Permits were granted overnight, and the city upgraded systems for water, electricity, and gas. The tiny local airport quickly added daily flights to Munich and Vienna. "My task was to build the fastest factory Continental had ever built," says Andreas Brand, general manager of Continental Automotive Systems. Brand achieved his goal in a record 6 1/2 months, thanks to workers who toiled three shifts a day through a bitter Romania winter. The factory opened in April, 2004, and is expanding from three production lines to seven. It employs 300 workers and runs seven days a week, 24 hours a day. "What you see here is world-class," says Brand, as white-gowned workers in clean rooms test circuit boards and electronic controls for door windows.

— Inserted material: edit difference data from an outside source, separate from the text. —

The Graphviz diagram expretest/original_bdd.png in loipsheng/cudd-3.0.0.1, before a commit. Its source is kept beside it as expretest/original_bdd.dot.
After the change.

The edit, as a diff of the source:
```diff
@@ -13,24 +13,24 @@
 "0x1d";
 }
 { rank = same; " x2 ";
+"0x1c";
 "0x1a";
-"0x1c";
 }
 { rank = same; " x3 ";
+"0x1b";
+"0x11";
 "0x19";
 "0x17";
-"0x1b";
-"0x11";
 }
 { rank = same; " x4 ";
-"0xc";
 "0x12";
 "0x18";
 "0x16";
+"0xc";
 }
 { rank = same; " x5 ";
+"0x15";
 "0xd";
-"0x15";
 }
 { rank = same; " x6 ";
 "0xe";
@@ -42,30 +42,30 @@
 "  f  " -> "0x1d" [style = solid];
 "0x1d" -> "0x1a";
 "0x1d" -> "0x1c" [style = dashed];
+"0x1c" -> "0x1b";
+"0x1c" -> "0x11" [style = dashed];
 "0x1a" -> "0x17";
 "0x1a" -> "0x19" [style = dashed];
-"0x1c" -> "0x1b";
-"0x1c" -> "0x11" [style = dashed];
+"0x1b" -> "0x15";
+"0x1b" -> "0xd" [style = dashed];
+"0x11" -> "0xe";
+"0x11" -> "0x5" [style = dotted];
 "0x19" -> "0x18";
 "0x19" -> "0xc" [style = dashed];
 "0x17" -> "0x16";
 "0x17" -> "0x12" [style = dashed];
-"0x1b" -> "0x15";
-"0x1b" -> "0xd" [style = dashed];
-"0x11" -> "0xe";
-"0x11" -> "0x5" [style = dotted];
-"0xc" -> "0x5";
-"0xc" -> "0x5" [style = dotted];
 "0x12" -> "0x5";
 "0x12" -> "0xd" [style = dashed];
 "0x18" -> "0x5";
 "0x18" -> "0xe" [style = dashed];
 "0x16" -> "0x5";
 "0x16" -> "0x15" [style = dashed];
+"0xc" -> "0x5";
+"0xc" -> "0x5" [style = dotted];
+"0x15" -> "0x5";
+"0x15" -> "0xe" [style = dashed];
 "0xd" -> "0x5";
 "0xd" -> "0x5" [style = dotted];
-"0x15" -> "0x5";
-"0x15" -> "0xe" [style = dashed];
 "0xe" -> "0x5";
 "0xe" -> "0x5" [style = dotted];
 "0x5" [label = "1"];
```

Auto makers and suppliers are not only transferring production to Eastern Europe but are also tapping into a rich reserve of brainy graduates from Warsaw to Bucharest. Even during the sharp economic contractions that followed the collapse of communism, top-flight mathematicians, physicists, and engineers continued to graduate from East Bloc universities. Delphi has over 1,000 engineers in Eastern Europe. Its Gdansk factory started as a low-cost site but now produces complex products such as steering-wheel switches packed with electronics.

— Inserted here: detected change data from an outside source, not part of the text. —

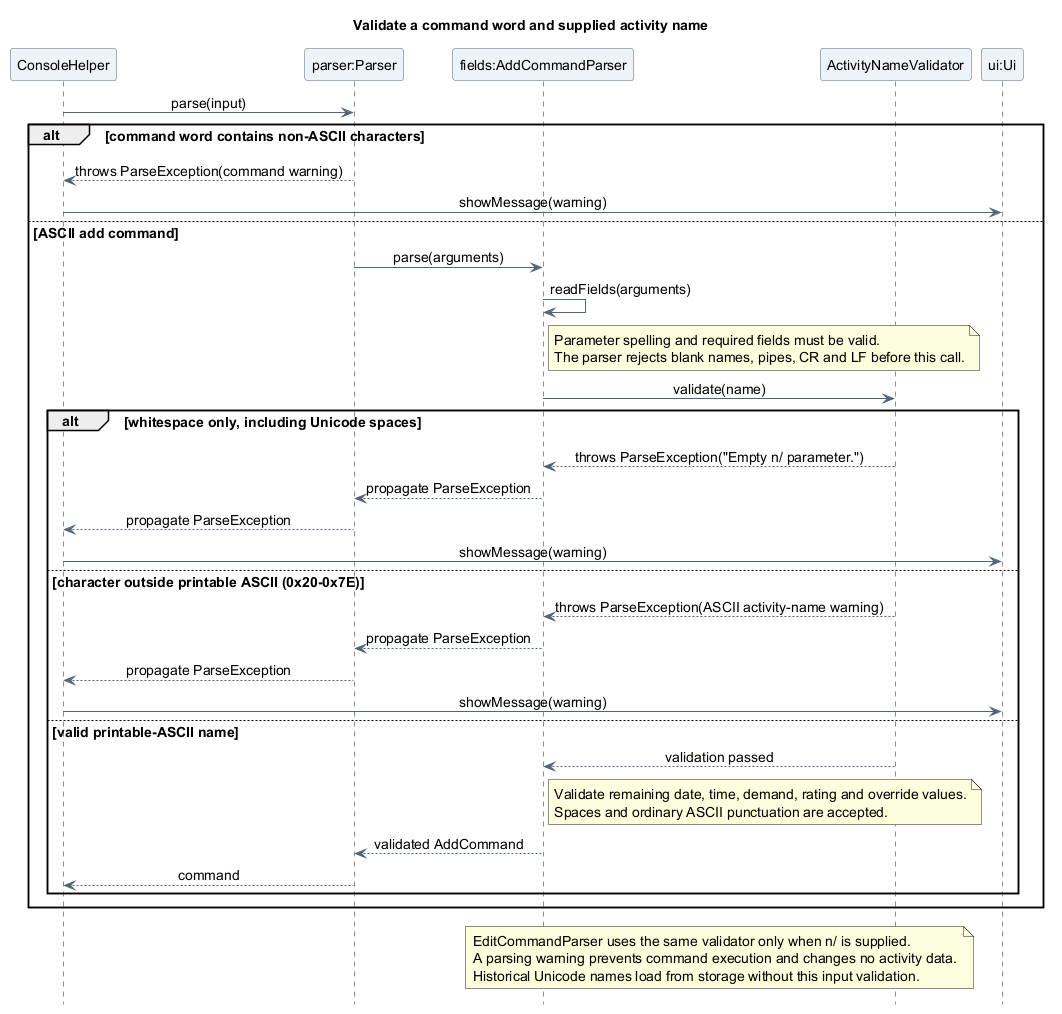
Above: docs/images/atharva/sequence/ActivityNameValidationSequence.png in AY2627S1-CS2113-T10-4/tp (PlantUML), before the change.
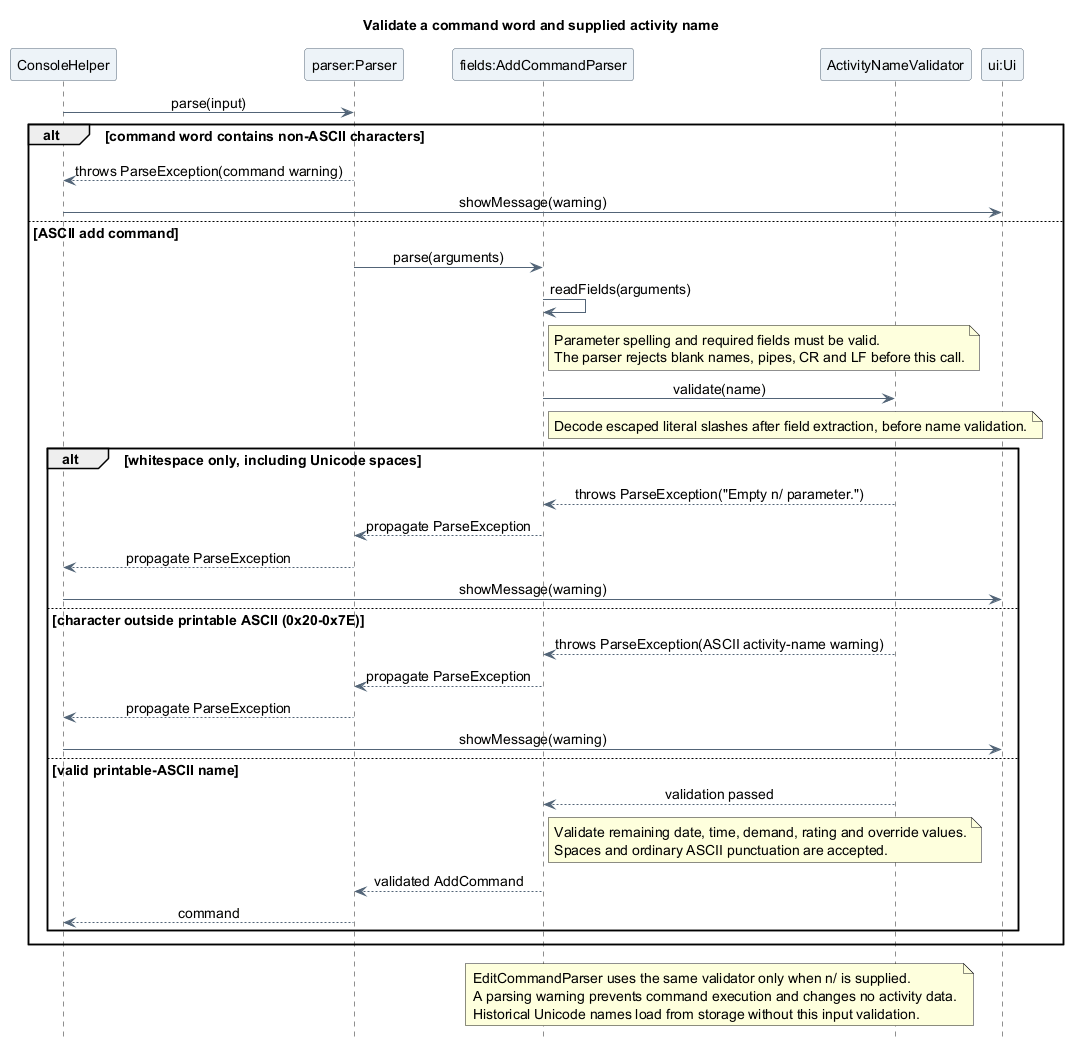
Above is the later version.

Diff of the diagram source:
```diff
@@ -28,6 +28,9 @@
     The parser rejects blank names, pipes, CR and LF before this call.
   end note
   Fields -> Validator : validate(name)
+  note right of Fields
+    Decode escaped literal slashes after field extraction, before name validation.
+  end note
   alt whitespace only, including Unicode spaces
     Validator --> Fields : throws ParseException("Empty n/ parameter.")
     Fields --> Parser : propagate ParseException
```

Continental has snapped up 200 engineers in Romania and is aiming to fill 900 jobs by yearend at a new development center adjacent to its electronics plant. Brand also teamed up with Professor Ioan P. Mihu, head of the electronic engineering department at the University of Sibiu, to found Conti Lab. The company provides the lab equipment and its own engineers or invites German professors to train the students and buff their skills in integrated circuit design. In return, Continental gets workers as skilled as those in Western Europe, or better.
Of course, the cost advantage of producing in the East won't last forever. Over the next 10 to 15 years wages will rise there, and the gap with Western Europe will narrow. Suppliers such as Delphi and Nuremberg-based Leoni already are setting up shop in Ukraine, Belarus, and Russia for labor-intensive products such as wire harnesses, which are no longer economical to make in the Czech Republic. Czech labor costs have been rising 10% a year. They are more than three times higher than the Ukraine's $1.80 per hour. But industry bosses say the vital gains in flexibility and longer working hours at their new East European factories won't disappear quickly. New greenfield plants boasting the latest improvements in manufacturing design also will give East Europe a boost for years to come.

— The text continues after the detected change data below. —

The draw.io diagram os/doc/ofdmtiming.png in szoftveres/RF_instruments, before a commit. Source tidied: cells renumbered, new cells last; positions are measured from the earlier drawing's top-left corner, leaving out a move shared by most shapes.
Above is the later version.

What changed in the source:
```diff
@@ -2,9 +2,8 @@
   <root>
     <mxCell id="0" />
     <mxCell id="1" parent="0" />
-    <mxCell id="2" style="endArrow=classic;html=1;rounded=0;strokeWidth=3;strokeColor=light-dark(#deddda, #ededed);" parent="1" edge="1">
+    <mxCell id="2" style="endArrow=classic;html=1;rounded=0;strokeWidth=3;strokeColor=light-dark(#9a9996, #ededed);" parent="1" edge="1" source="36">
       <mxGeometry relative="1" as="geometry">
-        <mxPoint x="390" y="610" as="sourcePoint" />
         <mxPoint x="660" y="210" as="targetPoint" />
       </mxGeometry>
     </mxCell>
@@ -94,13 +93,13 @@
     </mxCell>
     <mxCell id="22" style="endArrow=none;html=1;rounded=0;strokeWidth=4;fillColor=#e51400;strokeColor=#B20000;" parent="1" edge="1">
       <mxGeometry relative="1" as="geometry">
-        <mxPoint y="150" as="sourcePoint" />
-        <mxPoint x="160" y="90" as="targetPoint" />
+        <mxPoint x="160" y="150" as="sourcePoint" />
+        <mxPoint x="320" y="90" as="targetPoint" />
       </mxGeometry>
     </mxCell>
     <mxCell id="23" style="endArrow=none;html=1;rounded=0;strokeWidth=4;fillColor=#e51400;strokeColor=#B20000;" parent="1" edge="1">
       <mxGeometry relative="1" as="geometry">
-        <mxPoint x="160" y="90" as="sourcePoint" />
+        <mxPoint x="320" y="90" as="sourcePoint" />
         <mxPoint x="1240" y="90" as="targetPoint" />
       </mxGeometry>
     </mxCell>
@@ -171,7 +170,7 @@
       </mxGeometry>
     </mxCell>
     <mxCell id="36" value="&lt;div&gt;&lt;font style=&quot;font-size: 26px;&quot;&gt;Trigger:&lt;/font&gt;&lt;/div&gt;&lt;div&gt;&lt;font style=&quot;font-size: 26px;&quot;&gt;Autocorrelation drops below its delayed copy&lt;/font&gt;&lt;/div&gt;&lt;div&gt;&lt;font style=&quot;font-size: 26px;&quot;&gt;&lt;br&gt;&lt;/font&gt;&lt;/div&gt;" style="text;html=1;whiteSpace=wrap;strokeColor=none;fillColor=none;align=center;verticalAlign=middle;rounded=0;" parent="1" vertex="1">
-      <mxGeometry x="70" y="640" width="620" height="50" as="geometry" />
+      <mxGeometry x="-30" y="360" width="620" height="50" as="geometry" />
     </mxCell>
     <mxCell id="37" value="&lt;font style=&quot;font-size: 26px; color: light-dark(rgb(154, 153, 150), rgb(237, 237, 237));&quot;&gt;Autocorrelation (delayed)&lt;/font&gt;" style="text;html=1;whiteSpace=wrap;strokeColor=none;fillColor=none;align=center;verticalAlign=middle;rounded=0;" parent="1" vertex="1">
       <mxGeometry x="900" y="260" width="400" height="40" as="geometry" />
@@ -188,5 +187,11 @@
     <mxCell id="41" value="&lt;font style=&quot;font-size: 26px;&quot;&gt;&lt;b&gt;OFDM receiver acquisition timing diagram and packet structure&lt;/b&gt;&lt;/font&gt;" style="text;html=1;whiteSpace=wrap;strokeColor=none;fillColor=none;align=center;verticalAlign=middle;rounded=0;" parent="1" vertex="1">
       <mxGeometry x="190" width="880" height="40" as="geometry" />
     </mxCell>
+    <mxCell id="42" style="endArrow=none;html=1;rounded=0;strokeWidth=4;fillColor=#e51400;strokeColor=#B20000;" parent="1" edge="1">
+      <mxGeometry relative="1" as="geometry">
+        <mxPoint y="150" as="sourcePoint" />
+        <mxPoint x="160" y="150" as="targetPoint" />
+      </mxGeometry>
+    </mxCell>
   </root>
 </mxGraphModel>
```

The full impact of Detroit East's manufacturing muscle will hit Western Europe around 2008. That's when the plants will reach peak capacity, flooding the Western market with cars that enjoy a newfound pricing advantage. The surge will occur just as Chinese imports start to accelerate. The combined effect on prices will make it increasingly difficult for laggards like Fiat, Opel, and Volkswagen to maintain expensive, excess capacity in the West, and may well force auto makers to shut down Western factories. Wolfgang Bernhard, the new manager of the Volkswagen brand, has already warned that closing plants is no longer taboo. The collapse of the Iron Curtain brought about a political revolution in Europe. With the rise of Detroit East, it has produced a manufacturing revolution as well.
By Gail Edmondson, with William Boston in Hodkivice and Andrea Zammert in Franfurt